Nursing education is a transformational experience for the student.
Training nurses, both as students and in practice is a complex process and as a result, the role of the nurse educator is multifaceted, going beyond simply bestowing knowledge on the learner. The nurse educator is a facilitator of learning and growth. My teaching philosophy focuses on building a relationship between the learner and the educator in which the learner is not a passive recipient of information nor is the educator a fount of unending knowledge. Instead the teaching-learning experience is an interchange built on a relationship of trust and safety. Adult Learning Theory, constructionist learning, self-determined learning, social learning theory, cognitive load theory and heutagogy all contribute to my approach to teaching. As an educator, I see myself as a guide and mediator to learning. I must provide accurate information to learners but I must also model the nursing role, guide learners and support their unique and diverse needs in learning. To this relationship, the learner brings their own personal life experiences, is driven by their motivation to learn and are expected to reflect on their own growth and development.
This perspective frames my approach to all things nursing education: from program development, curriculum design and creating courses, to the implementation of classroom activities and evaluation strategies.
An academic program must take students from nursing student to practicing nurse, building on previous knowledge and gaining depth of understanding that leads to the ability to make clinical decisions that result in safe and quality care for humans. In the hospital setting, nursing education spans from the orientation of newly graduated nurses to new to practice setting nurses to seasoned nurses learning to train the next generation. In addition there are overall facility-wide practice changes, updates in best practice and guidance for practicing nurses that must be provided in a relevant and meaningful manner.
I am passionate about creating curriculum and content that respects the learner and their own learning process.

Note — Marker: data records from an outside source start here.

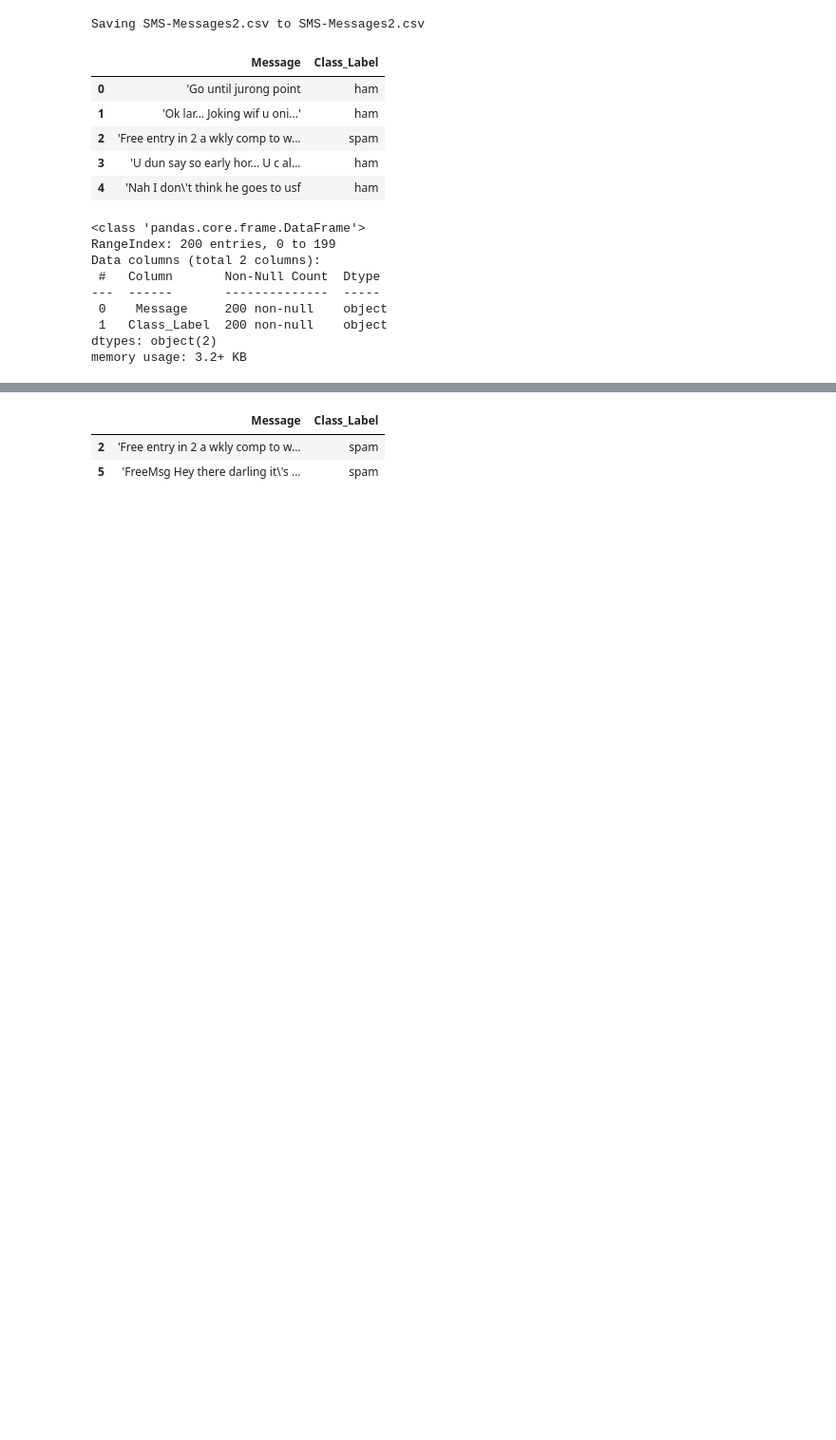
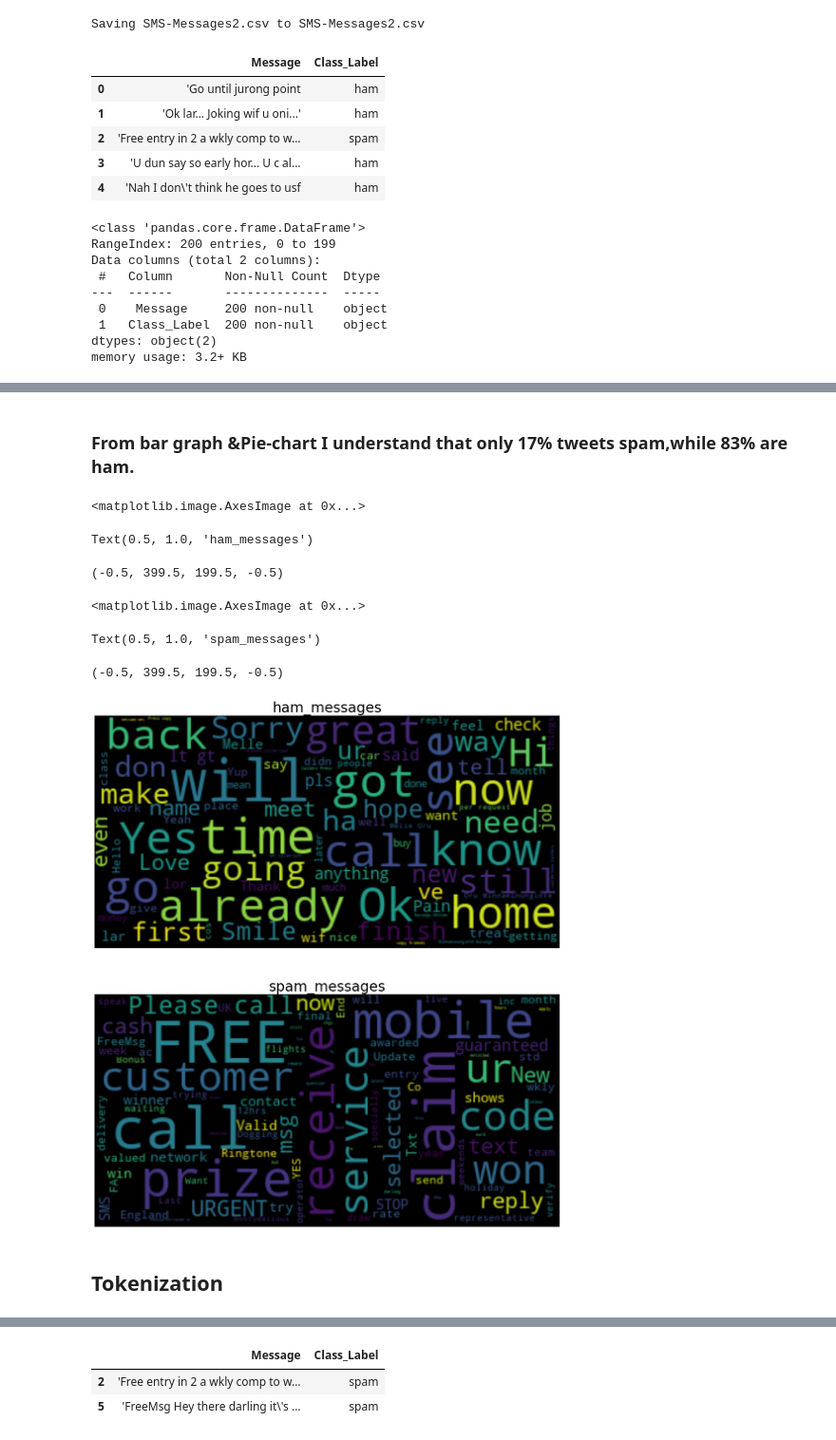
Before and after one commit to Taiba528/My-Python-World, a Jupyter notebook: Ham_SpamCLassification.ipynb, the cells around one changed output, grey strips where cells are left out. Shown at 95% size. Drawn from its saved outputs; the diff is of its cells as text; code cells hidden in the pictures; blank space fills up the shorter version.

```diff
--- a/Ham_SpamCLassification.ipynb
+++ b/Ham_SpamCLassification.ipynb
@@ -66,0 +104,35 @@ Text(0.5, 1.0, 'Number of ham and spam messages')
+# %% [markdown]
+### From  bar graph &Pie-chart I understand that only 17% tweets spam,while 83% are ham.
+# %%
+from wordcloud import WordCloud, STOPWORDS , ImageColorGenerator
+# Start with one message:
+df_ham=df[df['label'] == 'ham']
+df_spam=df[df['label']=='spam']
+
+message_all=" ".join(message for message in df.Message)
+message_ham=" ".join(message for message in df_ham.Message)
+message_spam=" ".join(message for message in df_spam.Message)
+
+
+# Create and generate a word cloud image:
+fig, ax = plt.subplots(2, 1, figsize  = (20,20))
+wordcloud_ham = WordCloud(max_font_size=50, max_words=100, background_color="black").generate(message_ham)
+wordcloud_spam = WordCloud(max_font_size=50, max_words=100, background_color="black").generate(message_spam)
+
+# Display the generated image:
+ax[0].imshow(wordcloud_ham, interpolation='bilinear')
+ax[0].set_title('ham_messages', fontsize=30)
+ax[0].axis('off')
+ax[1].imshow(wordcloud_spam, interpolation='bilinear')
+ax[1].set_title('spam_messages',fontsize=30)
+ax[1].axis('off')
+# %% [output]
+<matplotlib.image.AxesImage at 0x...>
+Text(0.5, 1.0, 'ham_messages')
+(-0.5, 399.5, 199.5, -0.5)
+<matplotlib.image.AxesImage at 0x...>
+Text(0.5, 1.0, 'spam_messages')
+(-0.5, 399.5, 199.5, -0.5)
+[figure, added]
+# %% [markdown]
+## Tokenization
```
Also changed, not shown: parts of 55 cells of this notebook.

It should address the needs of the community, healthcare system and the learners. It should be supported by best practices in student centered learning and result in life- long learners
Nurse training must be engaging, interactive, and relevant. My courses and content are built on realistic, measurable outcomes that can be met by providing learners the tools to gain and apply knowledge
Class activities are active and driven by a self-determined learning approach, and ultimately give students the ability to apply the information learned in a meaningful way.
In my courses, students are evaluated on outcomes in multiple ways to support diverse learning styles.
In many ways, I feel the role of the educator is in service to the learner. Much as a nurse is in service to others, in providing care and comfort, the educator is in service to the learner, providing the information, experience and guidance to lead the learner to growth and development in the profession.